  • Sedimentary basins—Congresses;
  • Mines and mineral resources—Congresses;
  • Power resources—Congresses

Summary

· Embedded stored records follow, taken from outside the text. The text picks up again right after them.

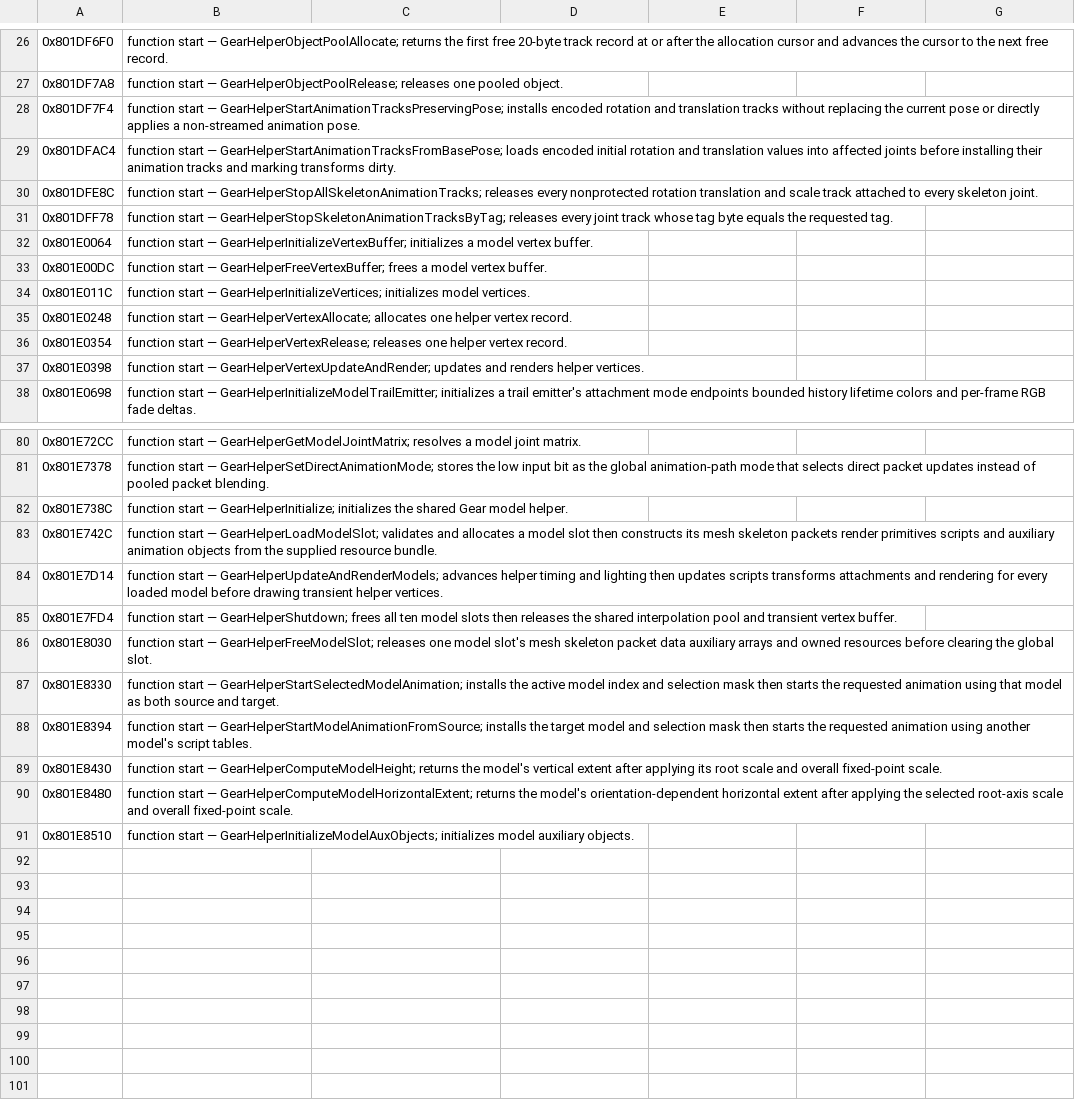
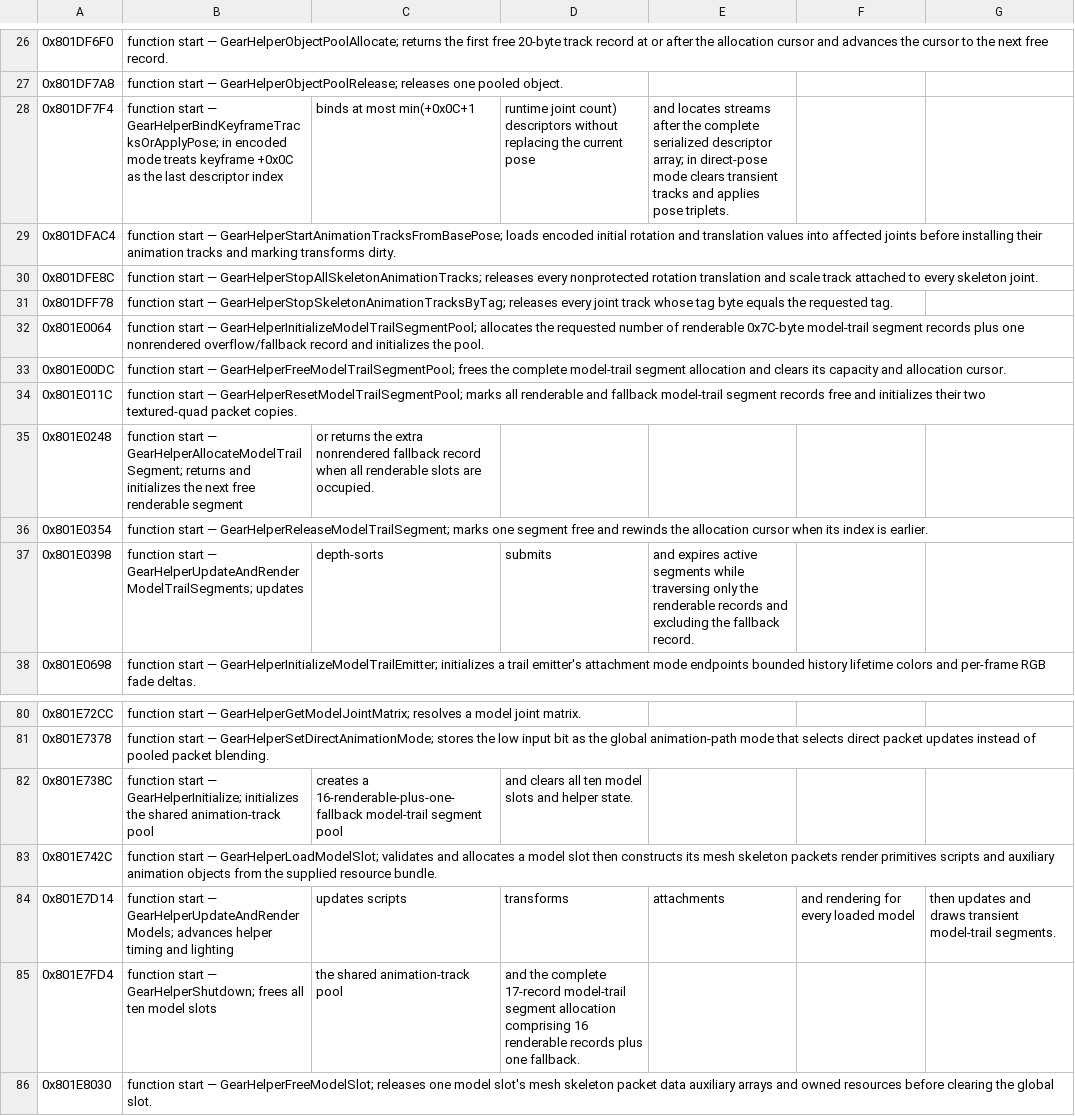
Before and after one commit to OpokXeno/xenogears-recomp, a CSV file: annotations/overlays/gear/gear-helper-overlay_annotations.csv, drawn as a sheet; only a part is shown, gaps mark what is left out; the shorter side is filled out with more unchanged rows.

Commit message:
annotations: refine subsystem function names

```diff
--- a/annotations/overlays/gear/gear-helper-overlay_annotations.csv
+++ b/annotations/overlays/gear/gear-helper-overlay_annotations.csv
@@ -27,3 +27,3 @@
 0x801DF7A8, function start — GearHelperObjectPoolRelease; releases one pooled object.
-0x801DF7F4, function start — GearHelperStartAnimationTracksPreservingPose; installs encoded rotation and translation tracks without replacing the current pose or directly applies a non-streamed animation pose.
+0x801DF7F4, function start — GearHelperBindKeyframeTracksOrApplyPose; in encoded mode treats keyframe +0x0C as the last descriptor index, binds at most min(+0x0C+1, runtime joint count) descriptors without replacing the current pose, and locates streams after the complete serialized descriptor array; in direct-pose mode clears transient tracks and applies pose triplets.
 0x801DFAC4, function start — GearHelperStartAnimationTracksFromBasePose; loads encoded initial rotation and translation values into affected joints before installing their animation tracks and marking transforms dirty.
@@ -31,8 +31,8 @@
 0x801DFF78, function start — GearHelperStopSkeletonAnimationTracksByTag; releases every joint track whose tag byte equals the requested tag.
-0x801E0064, function start — GearHelperInitializeVertexBuffer; initializes a model vertex buffer.
-0x801E00DC, function start — GearHelperFreeVertexBuffer; frees a model vertex buffer.
-0x801E011C, function start — GearHelperInitializeVertices; initializes model vertices.
-0x801E0248, function start — GearHelperVertexAllocate; allocates one helper vertex record.
-0x801E0354, function start — GearHelperVertexRelease; releases one helper vertex record.
-0x801E0398, function start — GearHelperVertexUpdateAndRender; updates and renders helper vertices.
+0x801E0064, function start — GearHelperInitializeModelTrailSegmentPool; allocates the requested number of renderable 0x7C-byte model-trail segment records plus one nonrendered overflow/fallback record and initializes the pool.
+0x801E00DC, function start — GearHelperFreeModelTrailSegmentPool; frees the complete model-trail segment allocation and clears its capacity and allocation cursor.
+0x801E011C, function start — GearHelperResetModelTrailSegmentPool; marks all renderable and fallback model-trail segment records free and initializes their two textured-quad packet copies.
+0x801E0248, function start — GearHelperAllocateModelTrailSegment; returns and initializes the next free renderable segment, or returns the extra nonrendered fallback record when all renderable slots are occupied.
+0x801E0354, function start — GearHelperReleaseModelTrailSegment; marks one segment free and rewinds the allocation cursor when its index is earlier.
+0x801E0398, function start — GearHelperUpdateAndRenderModelTrailSegments; updates, depth-sorts, submits, and expires active segments while traversing only the renderable records and excluding the fallback record.
 0x801E0698, function start — GearHelperInitializeModelTrailEmitter; initializes a trail emitter's attachment mode endpoints bounded history lifetime colors and per-frame RGB fade deltas.
@@ -81,6 +81,6 @@
 0x801E7378, function start — GearHelperSetDirectAnimationMode; stores the low input bit as the global animation-path mode that selects direct packet updates instead of pooled packet blending.
-0x801E738C, function start — GearHelperInitialize; initializes the shared Gear model helper.
+0x801E738C, function start — GearHelperInitialize; initializes the shared animation-track pool, creates a 16-renderable-plus-one-fallback model-trail segment pool, and clears all ten model slots and helper state.
 0x801E742C, function start — GearHelperLoadModelSlot; validates and allocates a model slot then constructs its mesh skeleton packets render primitives scripts and auxiliary animation objects from the supplied resource bundle.
-0x801E7D14, function start — GearHelperUpdateAndRenderModels; advances helper timing and lighting then updates scripts transforms attachments and rendering for every loaded model before drawing transient helper vertices.
-0x801E7FD4, function start — GearHelperShutdown; frees all ten model slots then releases the shared interpolation pool and transient vertex buffer.
+0x801E7D14, function start — GearHelperUpdateAndRenderModels; advances helper timing and lighting, updates scripts, transforms, attachments, and rendering for every loaded model, then updates and draws transient model-trail segments.
+0x801E7FD4, function start — GearHelperShutdown; frees all ten model slots, the shared animation-track pool, and the complete 17-record model-trail segment allocation comprising 16 renderable records plus one fallback.
 0x801E8030, function start — GearHelperFreeModelSlot; releases one model slot's mesh skeleton packet data auxiliary arrays and owned resources before clearing the global slot.
```
Also changed, not shown: annotations/overlays/battle/battle-overlay_annotations.csv, annotations/overlays/movie/movie-str-lib-overlay_annotations.csv, 3 other files.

The Neogene-Quaternary sedimentary cover of the Pannonian Basin is subdivided into two structural complexes, the lower of Miocene age, and the upper one of Upper Miocene, Pliocene and Quaternary age. The lower complex shows typical narrow, extended structures, with synchronously developed linear zones of andesitic and rhyolitic volcanics. The upper complex shows gently sloping, irregularly shaped structures whose formation was accompanied by widespread basaltic volcanism. The thickest successions of the lower complex are associated with the basin's margins, whereas the thickest succesions of the upper complex are central to the basin. Miocene strata (up to the Sarmatian) were formed under conditions of extension, whereas the upper complex was dominated by vertical negative movements. Structural analysis of the deep-seated part of the earth's crust beneath the basin suggests that basin formation began in Middle Miocene time (main stage - Upper Miocene/Pliocene) due to the emplacement of a mantle diapir. The Pannonian basin, as well as basins of the internal Mediterranean belt seas, falls into a specific new class of structures herein identified as labigenic structures